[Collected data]

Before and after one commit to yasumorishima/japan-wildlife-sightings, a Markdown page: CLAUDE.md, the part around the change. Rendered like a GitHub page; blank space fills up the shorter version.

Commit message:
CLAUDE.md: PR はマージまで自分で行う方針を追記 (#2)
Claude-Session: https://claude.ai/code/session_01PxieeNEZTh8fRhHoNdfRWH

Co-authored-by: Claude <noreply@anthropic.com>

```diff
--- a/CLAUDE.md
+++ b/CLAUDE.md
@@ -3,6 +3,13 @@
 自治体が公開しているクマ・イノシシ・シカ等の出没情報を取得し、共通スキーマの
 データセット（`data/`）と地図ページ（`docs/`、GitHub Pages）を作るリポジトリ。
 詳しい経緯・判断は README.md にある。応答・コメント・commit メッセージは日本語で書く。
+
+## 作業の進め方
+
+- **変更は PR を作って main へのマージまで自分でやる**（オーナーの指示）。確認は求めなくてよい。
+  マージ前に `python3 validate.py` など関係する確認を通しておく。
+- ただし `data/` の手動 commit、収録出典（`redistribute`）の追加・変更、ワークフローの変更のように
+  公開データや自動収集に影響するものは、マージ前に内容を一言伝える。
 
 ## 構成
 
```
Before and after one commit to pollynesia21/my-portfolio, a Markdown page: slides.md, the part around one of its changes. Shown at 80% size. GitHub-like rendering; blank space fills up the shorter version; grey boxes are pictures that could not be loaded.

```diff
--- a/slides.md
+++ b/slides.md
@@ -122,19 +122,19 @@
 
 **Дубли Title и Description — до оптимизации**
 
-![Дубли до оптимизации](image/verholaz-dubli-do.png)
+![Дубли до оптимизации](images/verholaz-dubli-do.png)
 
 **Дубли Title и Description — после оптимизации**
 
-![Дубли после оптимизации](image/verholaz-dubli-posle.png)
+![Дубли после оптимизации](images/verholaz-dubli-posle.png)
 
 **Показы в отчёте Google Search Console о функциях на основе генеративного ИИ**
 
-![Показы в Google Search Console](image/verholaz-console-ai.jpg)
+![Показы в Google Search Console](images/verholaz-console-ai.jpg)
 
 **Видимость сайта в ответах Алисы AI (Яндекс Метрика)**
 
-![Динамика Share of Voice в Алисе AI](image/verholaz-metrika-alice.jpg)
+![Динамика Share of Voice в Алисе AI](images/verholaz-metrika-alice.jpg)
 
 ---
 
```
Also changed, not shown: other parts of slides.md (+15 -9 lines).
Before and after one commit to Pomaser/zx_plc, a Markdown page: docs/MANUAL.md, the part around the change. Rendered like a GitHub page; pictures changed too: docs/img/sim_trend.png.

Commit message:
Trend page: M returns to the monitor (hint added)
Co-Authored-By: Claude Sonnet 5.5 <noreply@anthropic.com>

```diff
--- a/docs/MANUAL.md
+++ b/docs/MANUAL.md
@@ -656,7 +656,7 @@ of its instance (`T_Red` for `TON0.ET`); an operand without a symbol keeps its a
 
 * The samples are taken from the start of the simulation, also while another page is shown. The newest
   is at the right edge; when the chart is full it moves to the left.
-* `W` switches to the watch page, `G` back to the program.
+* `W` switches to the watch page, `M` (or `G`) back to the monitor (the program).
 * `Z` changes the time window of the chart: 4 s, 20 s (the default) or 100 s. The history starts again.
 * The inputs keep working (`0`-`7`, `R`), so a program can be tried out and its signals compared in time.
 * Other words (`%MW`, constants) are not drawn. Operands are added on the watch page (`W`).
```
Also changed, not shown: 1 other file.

• _PROBLEM DETAILS_
The records above must be retyped in full, exactly as written.

• _RESULT OF THE TASK_
Before and after one commit to yasumorishima/japan-wildlife-sightings, a Markdown page: CLAUDE.md, the part around the change. Rendered like a GitHub page; blank space fills up the shorter version.

Commit message:
CLAUDE.md: PR はマージまで自分で行う方針を追記 (#2)
Claude-Session: https://claude.ai/code/session_01PxieeNEZTh8fRhHoNdfRWH

Co-authored-by: Claude <noreply@anthropic.com>

```diff
--- a/CLAUDE.md
+++ b/CLAUDE.md
@@ -3,6 +3,13 @@
 自治体が公開しているクマ・イノシシ・シカ等の出没情報を取得し、共通スキーマの
 データセット（`data/`）と地図ページ（`docs/`、GitHub Pages）を作るリポジトリ。
 詳しい経緯・判断は README.md にある。応答・コメント・commit メッセージは日本語で書く。
+
+## 作業の進め方
+
+- **変更は PR を作って main へのマージまで自分でやる**（オーナーの指示）。確認は求めなくてよい。
+  マージ前に `python3 validate.py` など関係する確認を通しておく。
+- ただし `data/` の手動 commit、収録出典（`redistribute`）の追加・変更、ワークフローの変更のように
+  公開データや自動収集に影響するものは、マージ前に内容を一言伝える。
 
 ## 構成
 
```
Before and after one commit to pollynesia21/my-portfolio, a Markdown page: slides.md, the part around one of its changes. Shown at 80% size. GitHub-like rendering; blank space fills up the shorter version; grey boxes are pictures that could not be loaded.

```diff
--- a/slides.md
+++ b/slides.md
@@ -122,19 +122,19 @@
 
 **Дубли Title и Description — до оптимизации**
 
-![Дубли до оптимизации](image/verholaz-dubli-do.png)
+![Дубли до оптимизации](images/verholaz-dubli-do.png)
 
 **Дубли Title и Description — после оптимизации**
 
-![Дубли после оптимизации](image/verholaz-dubli-posle.png)
+![Дубли после оптимизации](images/verholaz-dubli-posle.png)
 
 **Показы в отчёте Google Search Console о функциях на основе генеративного ИИ**
 
-![Показы в Google Search Console](image/verholaz-console-ai.jpg)
+![Показы в Google Search Console](images/verholaz-console-ai.jpg)
 
 **Видимость сайта в ответах Алисы AI (Яндекс Метрика)**
 
-![Динамика Share of Voice в Алисе AI](image/verholaz-metrika-alice.jpg)
+![Динамика Share of Voice в Алисе AI](images/verholaz-metrika-alice.jpg)
 
 ---
 
```
Also changed, not shown: other parts of slides.md (+15 -9 lines).
Before and after one commit to Pomaser/zx_plc, a Markdown page: docs/MANUAL.md, the part around the change. Rendered like a GitHub page; pictures changed too: docs/img/sim_trend.png.

Commit message:
Trend page: M returns to the monitor (hint added)
Co-Authored-By: Claude Sonnet 5.5 <noreply@anthropic.com>

```diff
--- a/docs/MANUAL.md
+++ b/docs/MANUAL.md
@@ -656,7 +656,7 @@ of its instance (`T_Red` for `TON0.ET`); an operand without a symbol keeps its a
 
 * The samples are taken from the start of the simulation, also while another page is shown. The newest
   is at the right edge; when the chart is full it moves to the left.
-* `W` switches to the watch page, `G` back to the program.
+* `W` switches to the watch page, `M` (or `G`) back to the monitor (the program).
 * `Z` changes the time window of the chart: 4 s, 20 s (the default) or 100 s. The history starts again.
 * The inputs keep working (`0`-`7`, `R`), so a program can be tried out and its signals compared in time.
 * Other words (`%MW`, constants) are not drawn. Operands are added on the watch page (`W`).
```
Also changed, not shown: 1 other file.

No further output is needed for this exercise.